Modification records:
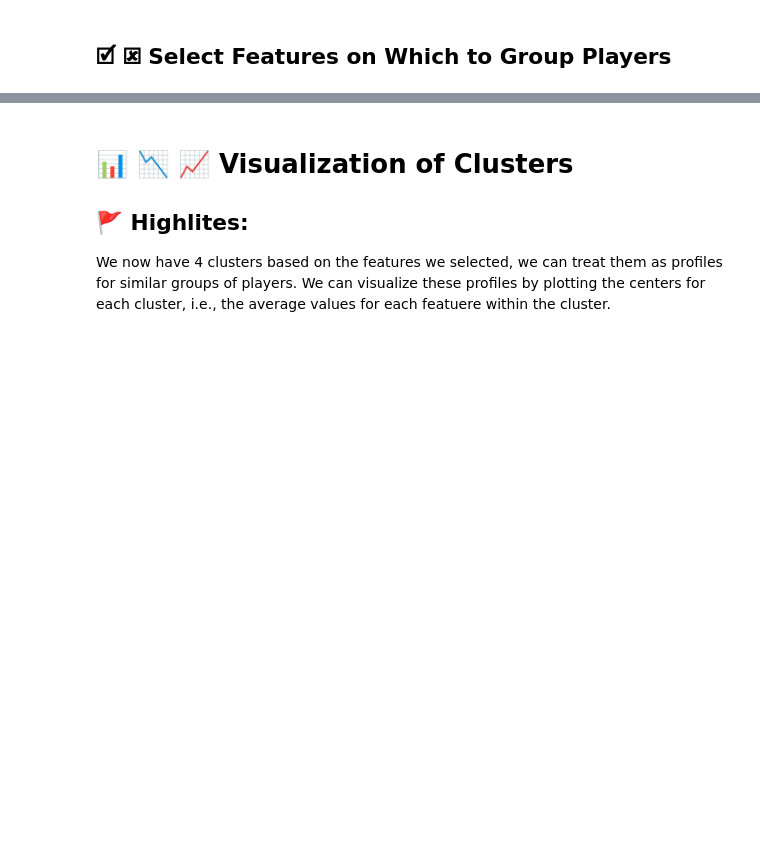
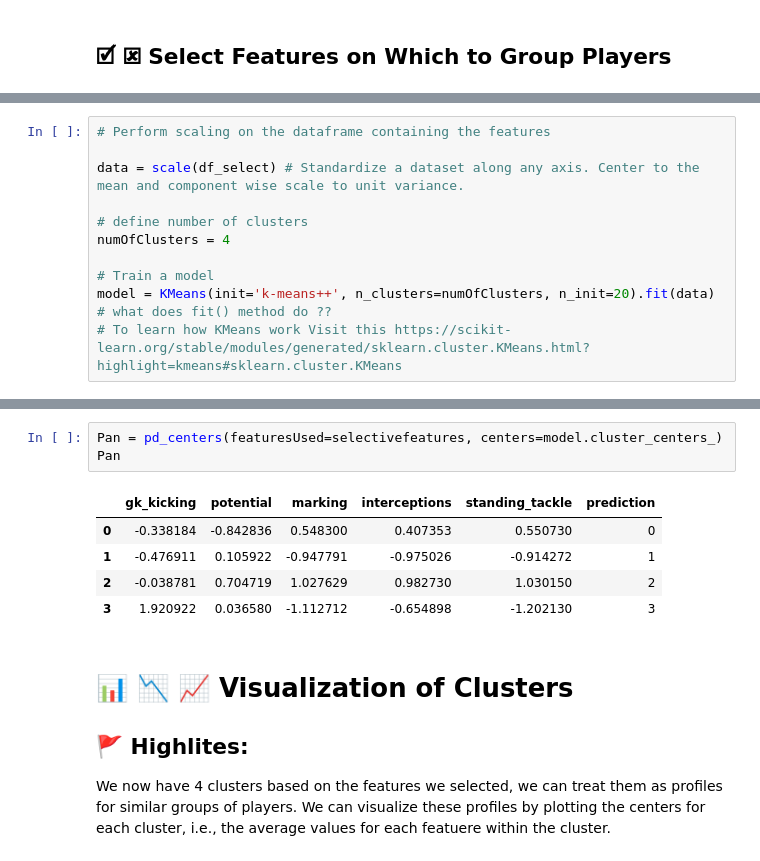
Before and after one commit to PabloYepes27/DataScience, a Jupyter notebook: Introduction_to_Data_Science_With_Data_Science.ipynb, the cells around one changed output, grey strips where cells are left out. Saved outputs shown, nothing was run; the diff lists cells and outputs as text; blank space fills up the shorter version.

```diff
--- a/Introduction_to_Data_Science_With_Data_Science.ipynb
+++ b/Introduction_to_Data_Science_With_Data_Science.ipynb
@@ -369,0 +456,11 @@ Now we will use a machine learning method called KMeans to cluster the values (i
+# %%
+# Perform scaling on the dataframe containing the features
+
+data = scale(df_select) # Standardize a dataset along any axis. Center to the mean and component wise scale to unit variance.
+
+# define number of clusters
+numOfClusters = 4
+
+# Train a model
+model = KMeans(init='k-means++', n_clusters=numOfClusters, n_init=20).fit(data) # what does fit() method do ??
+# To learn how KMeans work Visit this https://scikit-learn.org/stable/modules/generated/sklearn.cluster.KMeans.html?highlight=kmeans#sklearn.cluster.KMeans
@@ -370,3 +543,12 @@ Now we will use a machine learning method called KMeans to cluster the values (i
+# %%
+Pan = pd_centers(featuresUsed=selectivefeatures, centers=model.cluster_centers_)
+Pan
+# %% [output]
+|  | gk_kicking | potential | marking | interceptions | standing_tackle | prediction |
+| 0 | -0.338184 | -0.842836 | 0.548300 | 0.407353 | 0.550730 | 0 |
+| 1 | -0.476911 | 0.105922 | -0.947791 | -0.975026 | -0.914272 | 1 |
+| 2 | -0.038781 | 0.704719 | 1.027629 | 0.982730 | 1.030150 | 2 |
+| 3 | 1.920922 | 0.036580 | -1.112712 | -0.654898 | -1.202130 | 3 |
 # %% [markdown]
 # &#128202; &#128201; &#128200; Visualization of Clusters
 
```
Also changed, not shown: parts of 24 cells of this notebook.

**EXERCISE OBJECTIVE:** Each line with the word "called" in the records above belongs in the result; copy all of them.

**EXERCISE RESPONSE:**
@@ -369,0 +456,11 @@ Now we will use a machine learning method called KMeans to cluster the values (i
@@ -370,3 +543,12 @@ Now we will use a machine learning method called KMeans to cluster the values (i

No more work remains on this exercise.